| ASSIGNED TASK |
Once the images are set aside, print the remaining lines below exactly.

▼

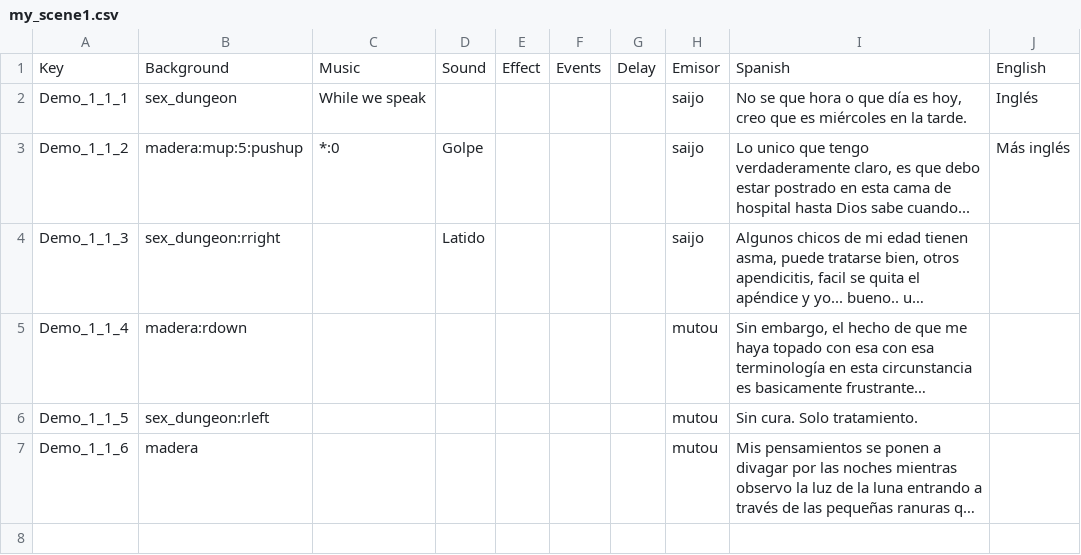
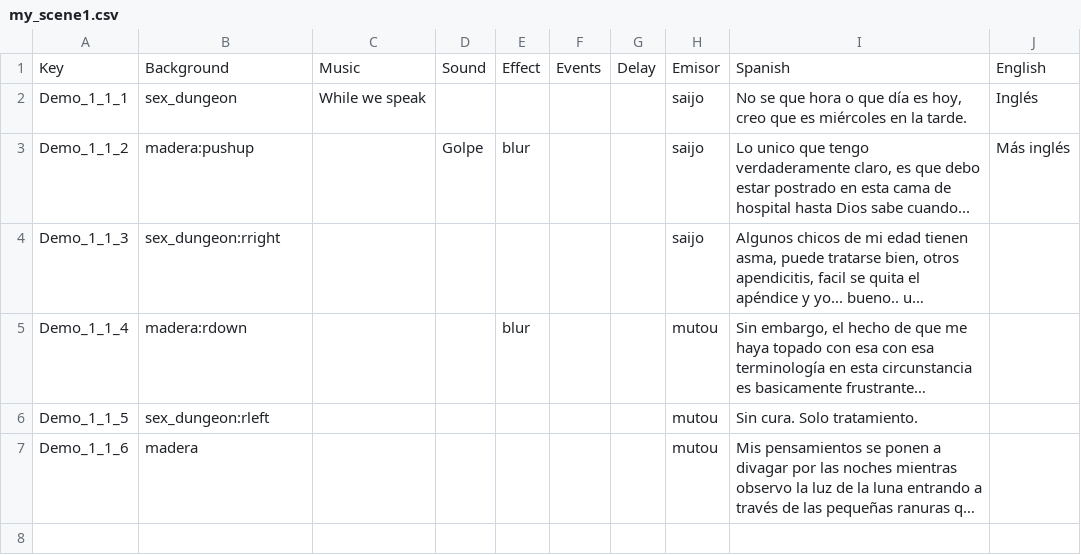
Before and after one commit to Atlantox/atlax-renpy, a CSV file: game/dialogues/my_scene1.csv, drawn as a sheet; only a part is shown; long unchanged cells end in …; the diff names each change by its address in the sheet, - before the commit and + after, or states it on an @@ line.

```diff
--- a/game/dialogues/my_scene1.csv
+++ b/game/dialogues/my_scene1.csv
-B3: madera:mup:5:pushup
+B3: madera:pushup
-C3: *:0
+C3: (empty)
-E3: (empty)
+E3: blur
-D4: Latido
+D4: (empty)
-E5: (empty)
+E5: blur
```
Also changed, not shown: 13 other files.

▲

| RESPONSE TO THE TASK |
Before and after one commit to Atlantox/atlax-renpy, a CSV file: game/dialogues/my_scene1.csv, drawn as a sheet; only a part is shown; long unchanged cells end in …; the diff names each change by its address in the sheet, - before the commit and + after, or states it on an @@ line.

```diff
--- a/game/dialogues/my_scene1.csv
+++ b/game/dialogues/my_scene1.csv
-B3: madera:mup:5:pushup
+B3: madera:pushup
-C3: *:0
+C3: (empty)
-E3: (empty)
+E3: blur
-D4: Latido
+D4: (empty)
-E5: (empty)
+E5: blur
```
Also changed, not shown: 13 other files.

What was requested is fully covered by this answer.